Records shown: Begin

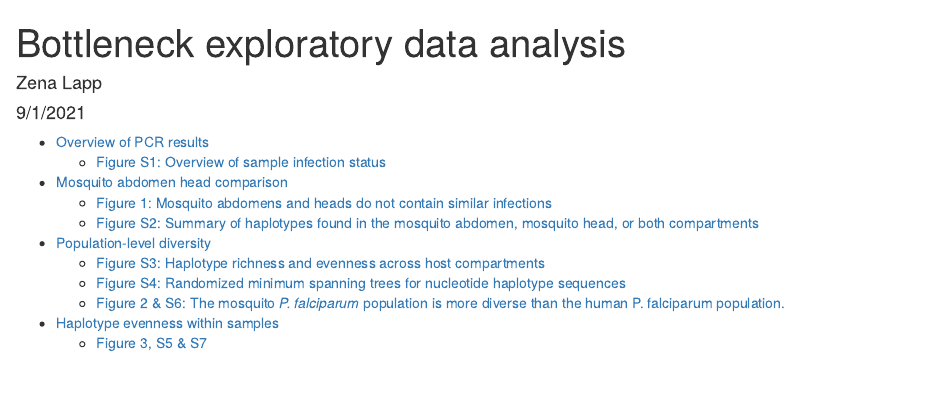
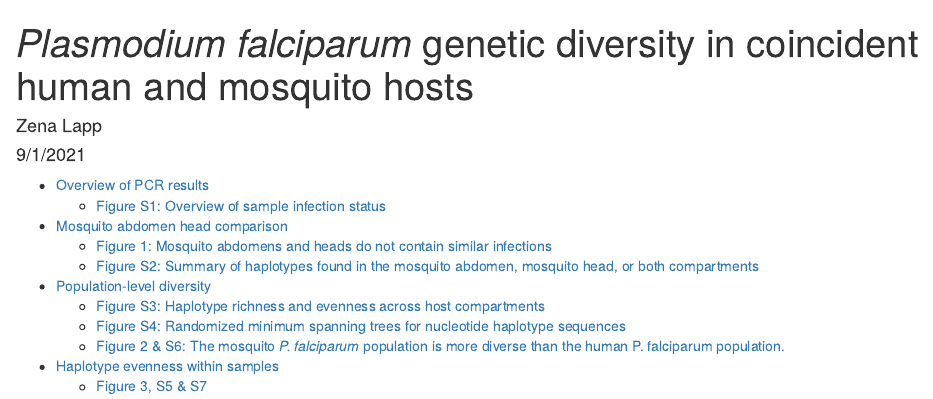
Before and after one commit to duke-malaria-collaboratory/parasite-host-comparison, an R Markdown document (parasite-host-comparison.Rmd): the page in a window 1100 px wide, from its top. The pictures show the output file parasite-host-comparison.html that the author committed with the source, opened offline.

Commit message:
Update title

```diff
--- a/parasite-host-comparison.Rmd
+++ b/parasite-host-comparison.Rmd
@@ -1,5 +1,5 @@
 ---
-title: "Bottleneck exploratory data analysis"
+title: "_Plasmodium falciparum_ genetic diversity in coincident human and mosquito hosts"
 author: "Zena Lapp"
 date: "9/1/2021"
 output:
```
Also changed, not shown: parasite-host-comparison.html.
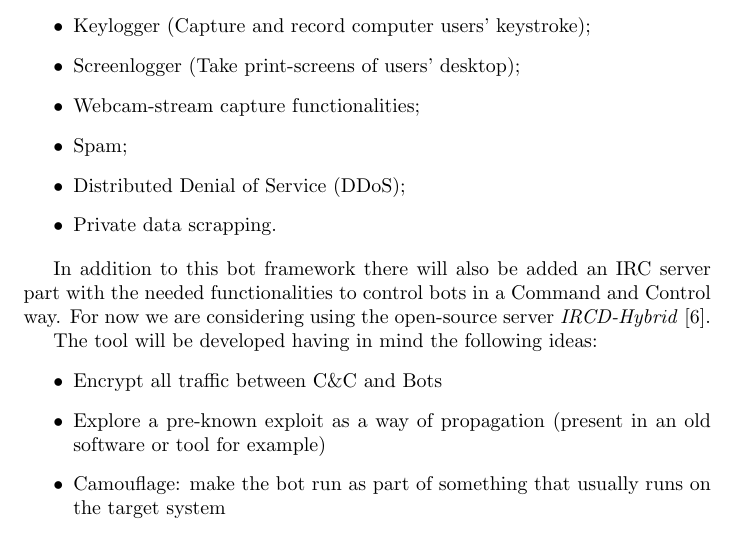
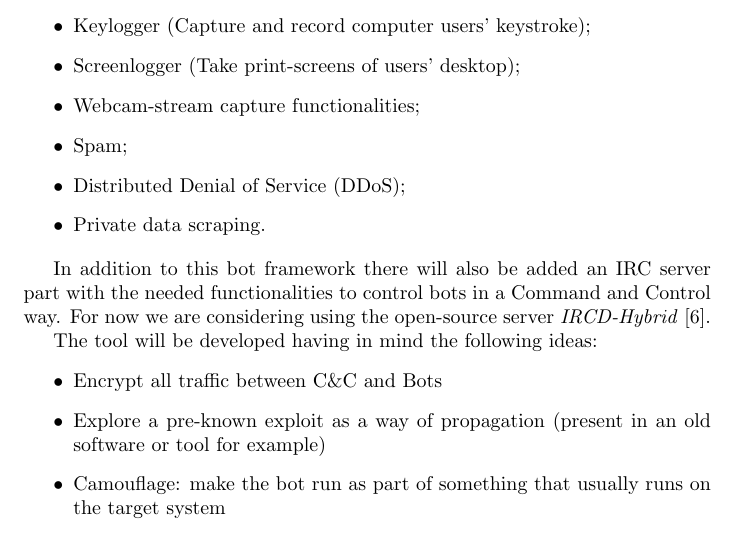
Before and after one commit to jpdias/botnet-lab, a LaTeX document (specification/specification.tex): part of page 4 of 5, cut so that both start at the same text. Compiled offline with pdfLaTeX.

Commit message:
Typo detected and fixed: "scrapping" to "scraping",

```diff
--- a/specification/specification.tex
+++ b/specification/specification.tex
@@ -73,7 +73,7 @@ As of now we are considering a simple bot framework with following built-in feat
 	\item Webcam-stream capture functionalities;
 	\item Spam;
 	\item Distributed Denial of Service (DDoS);
-	\item Private data scrapping.
+	\item Private data scraping.
 \end{itemize}
 
 In addition to this bot framework there will also be added an IRC server part with the needed functionalities to control bots in a Command and Control way. For now we are considering using the open-source server \textit{IRCD-Hybrid} \cite{app:ircdhybrid}.
```
Also changed, not shown: specification/specification.pdf.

Records shown: End

[Exercise goal]
Retype the records in full, exactly as given, and omit the pictures.

[Answer section]
Before and after one commit to duke-malaria-collaboratory/parasite-host-comparison, an R Markdown document (parasite-host-comparison.Rmd): the page in a window 1100 px wide, from its top. The pictures show the output file parasite-host-comparison.html that the author committed with the source, opened offline.

Commit message:
Update title

```diff
--- a/parasite-host-comparison.Rmd
+++ b/parasite-host-comparison.Rmd
@@ -1,5 +1,5 @@
 ---
-title: "Bottleneck exploratory data analysis"
+title: "_Plasmodium falciparum_ genetic diversity in coincident human and mosquito hosts"
 author: "Zena Lapp"
 date: "9/1/2021"
 output:
```
Also changed, not shown: parasite-host-comparison.html.
Before and after one commit to jpdias/botnet-lab, a LaTeX document (specification/specification.tex): part of page 4 of 5, cut so that both start at the same text. Compiled offline with pdfLaTeX.

Commit message:
Typo detected and fixed: "scrapping" to "scraping",

```diff
--- a/specification/specification.tex
+++ b/specification/specification.tex
@@ -73,7 +73,7 @@ As of now we are considering a simple bot framework with following built-in feat
 	\item Webcam-stream capture functionalities;
 	\item Spam;
 	\item Distributed Denial of Service (DDoS);
-	\item Private data scrapping.
+	\item Private data scraping.
 \end{itemize}
 
 In addition to this bot framework there will also be added an IRC server part with the needed functionalities to control bots in a Command and Control way. For now we are considering using the open-source server \textit{IRCD-Hybrid} \cite{app:ircdhybrid}.
```
Also changed, not shown: specification/specification.pdf.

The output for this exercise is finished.